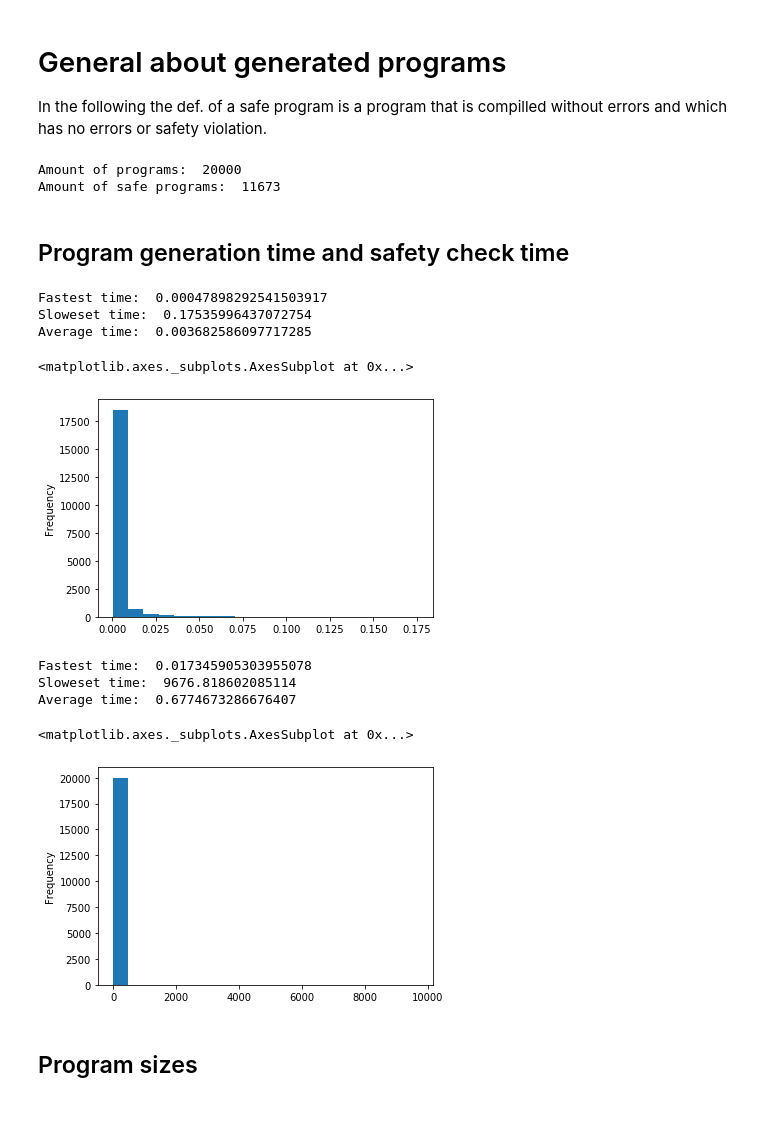
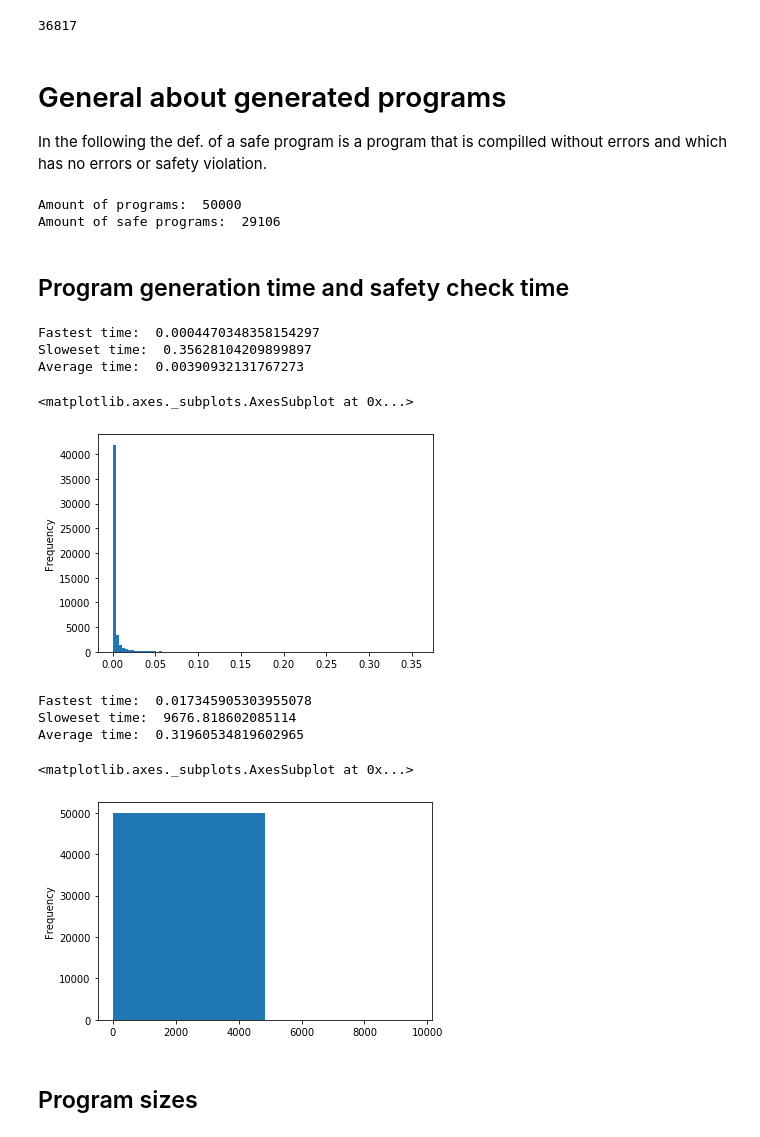
Before and after one commit to thornado123/JasminFuzzer, a Jupyter notebook: evaluation/Analysis of compiler data.ipynb, the cells around one changed output. Saved outputs shown, nothing was run; the diff lists cells and outputs as text; code cells hidden in the pictures.

```diff
--- a/evaluation/Analysis of compiler data.ipynb
+++ b/evaluation/Analysis of compiler data.ipynb
@@ -7,3 +5,15 @@ df = pd.read_csv("/Users/thorjakobsen/GIT/JasminFuzzer/evaluation/data/results_3
+# %%
+df_0 = pd.read_csv("/Users/thorjakobsen/GIT/JasminFuzzer/evaluation/data/results_0_5000.csv")
+df_1 = pd.read_csv("/Users/thorjakobsen/GIT/JasminFuzzer/evaluation/data/results_5000_10000.csv")
+df_2 = pd.read_csv("/Users/thorjakobsen/GIT/JasminFuzzer/evaluation/data/results_10000_20000.csv")
+df_3 = pd.read_csv("/Users/thorjakobsen/GIT/JasminFuzzer/evaluation/data/results_20000_30000.csv")
+df_4 = pd.read_csv("/Users/thorjakobsen/GIT/JasminFuzzer/evaluation/data/results_30000_50000.csv")
+
+df = pd.concat([df_0, df_1, df_2, df_3, df_4])
+# %%
+df.Safe.sum()
+# %% [output]
+36817
 # %% [markdown]
 # General about generated programs
 
@@ -12,32 +22,32 @@ In the following the def. of a safe program is a program that is compilled witho
 print("Amount of programs: ", df.shape[0])
 print("Amount of safe programs: ", df.loc[(df.Errors == "[[], []]") & df.Safe == True].shape[0])
 # %% [output]
-Amount of programs:  20000
-Amount of safe programs:  11673
+Amount of programs:  50000
+Amount of safe programs:  29106
 # %% [markdown]
 ## Program generation time and safety check time
 # %%
 print("Fastest time: ", df.GenerationTime.min())
 print("Sloweset time: ", df.GenerationTime.max())
 print("Average time: ", df.GenerationTime.mean())
-df.GenerationTime.plot.hist(bins=20)
+df.GenerationTime.plot.hist(bins=100)
 # %% [output]
-Fastest time:  0.00047898292541503917
-Sloweset time:  0.17535996437072754
-Average time:  0.003682586097717285
+Fastest time:  0.0004470348358154297
+Sloweset time:  0.35628104209899897
+Average time:  0.00390932131767273
 <matplotlib.axes._subplots.AxesSubplot at 0x...>
-[figure, old version]
+[figure, new version]
 # %%
 print("Fastest time: ", df.SafetyCheckTime.min())
 print("Sloweset time: ", df.SafetyCheckTime.max())
 print("Average time: ", df.SafetyCheckTime.mean())
-df.SafetyCheckTime.plot.hist(bins=20)
+df.SafetyCheckTime.plot.hist(bins=2)
 # %% [output]
 Fastest time:  0.017345905303955078
 Sloweset time:  9676.818602085114
-Average time:  0.6774673286676407
+Average time:  0.31960534819602965
 <matplotlib.axes._subplots.AxesSubplot at 0x...>
-[figure, old version]
+[figure, new version]
 # %% [markdown]
 ## Program sizes
 # %%
```
Also changed, not shown: parts of 15 cells of this notebook, 2 other files.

● What is being asked
Omitting the pictures, repeat all entries exactly.

● Exercise output
Before and after one commit to thornado123/JasminFuzzer, a Jupyter notebook: evaluation/Analysis of compiler data.ipynb, the cells around one changed output. Saved outputs shown, nothing was run; the diff lists cells and outputs as text; code cells hidden in the pictures.

```diff
--- a/evaluation/Analysis of compiler data.ipynb
+++ b/evaluation/Analysis of compiler data.ipynb
@@ -7,3 +5,15 @@ df = pd.read_csv("/Users/thorjakobsen/GIT/JasminFuzzer/evaluation/data/results_3
+# %%
+df_0 = pd.read_csv("/Users/thorjakobsen/GIT/JasminFuzzer/evaluation/data/results_0_5000.csv")
+df_1 = pd.read_csv("/Users/thorjakobsen/GIT/JasminFuzzer/evaluation/data/results_5000_10000.csv")
+df_2 = pd.read_csv("/Users/thorjakobsen/GIT/JasminFuzzer/evaluation/data/results_10000_20000.csv")
+df_3 = pd.read_csv("/Users/thorjakobsen/GIT/JasminFuzzer/evaluation/data/results_20000_30000.csv")
+df_4 = pd.read_csv("/Users/thorjakobsen/GIT/JasminFuzzer/evaluation/data/results_30000_50000.csv")
+
+df = pd.concat([df_0, df_1, df_2, df_3, df_4])
+# %%
+df.Safe.sum()
+# %% [output]
+36817
 # %% [markdown]
 # General about generated programs
 
@@ -12,32 +22,32 @@ In the following the def. of a safe program is a program that is compilled witho
 print("Amount of programs: ", df.shape[0])
 print("Amount of safe programs: ", df.loc[(df.Errors == "[[], []]") & df.Safe == True].shape[0])
 # %% [output]
-Amount of programs:  20000
-Amount of safe programs:  11673
+Amount of programs:  50000
+Amount of safe programs:  29106
 # %% [markdown]
 ## Program generation time and safety check time
 # %%
 print("Fastest time: ", df.GenerationTime.min())
 print("Sloweset time: ", df.GenerationTime.max())
 print("Average time: ", df.GenerationTime.mean())
-df.GenerationTime.plot.hist(bins=20)
+df.GenerationTime.plot.hist(bins=100)
 # %% [output]
-Fastest time:  0.00047898292541503917
-Sloweset time:  0.17535996437072754
-Average time:  0.003682586097717285
+Fastest time:  0.0004470348358154297
+Sloweset time:  0.35628104209899897
+Average time:  0.00390932131767273
 <matplotlib.axes._subplots.AxesSubplot at 0x...>
-[figure, old version]
+[figure, new version]
 # %%
 print("Fastest time: ", df.SafetyCheckTime.min())
 print("Sloweset time: ", df.SafetyCheckTime.max())
 print("Average time: ", df.SafetyCheckTime.mean())
-df.SafetyCheckTime.plot.hist(bins=20)
+df.SafetyCheckTime.plot.hist(bins=2)
 # %% [output]
 Fastest time:  0.017345905303955078
 Sloweset time:  9676.818602085114
-Average time:  0.6774673286676407
+Average time:  0.31960534819602965
 <matplotlib.axes._subplots.AxesSubplot at 0x...>
-[figure, old version]
+[figure, new version]
 # %% [markdown]
 ## Program sizes
 # %%
```
Also changed, not shown: parts of 15 cells of this notebook, 2 other files.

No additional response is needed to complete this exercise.